Subhasish Dey , Kunal Sen
Posted on: 19 Dec 2016
Topics:   Political Economy
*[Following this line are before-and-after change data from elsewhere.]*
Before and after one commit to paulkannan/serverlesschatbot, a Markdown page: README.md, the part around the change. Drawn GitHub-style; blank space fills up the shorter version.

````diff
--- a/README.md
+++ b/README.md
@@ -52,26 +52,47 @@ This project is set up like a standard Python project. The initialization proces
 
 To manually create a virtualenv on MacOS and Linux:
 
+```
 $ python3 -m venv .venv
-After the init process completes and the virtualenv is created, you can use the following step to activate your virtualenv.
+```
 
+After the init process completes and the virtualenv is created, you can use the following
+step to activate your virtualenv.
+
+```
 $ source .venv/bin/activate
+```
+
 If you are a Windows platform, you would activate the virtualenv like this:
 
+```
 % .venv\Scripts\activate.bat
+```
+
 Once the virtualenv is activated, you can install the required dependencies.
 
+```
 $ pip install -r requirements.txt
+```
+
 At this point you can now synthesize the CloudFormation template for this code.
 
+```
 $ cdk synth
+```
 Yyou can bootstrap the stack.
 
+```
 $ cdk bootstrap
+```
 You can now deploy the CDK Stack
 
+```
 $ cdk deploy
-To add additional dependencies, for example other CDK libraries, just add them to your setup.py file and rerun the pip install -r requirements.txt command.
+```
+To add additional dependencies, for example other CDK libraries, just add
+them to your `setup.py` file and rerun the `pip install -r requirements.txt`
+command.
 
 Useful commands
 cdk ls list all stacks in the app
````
Political incentives are known to play a role in the allocation of public resources from upper- to lower-tier governments. This column seeks to examine whether ruling parties in local governments favour their own constituencies in allocating MNREGA funds, if they target their core supporters or swing voters, and if this has any electoral returns.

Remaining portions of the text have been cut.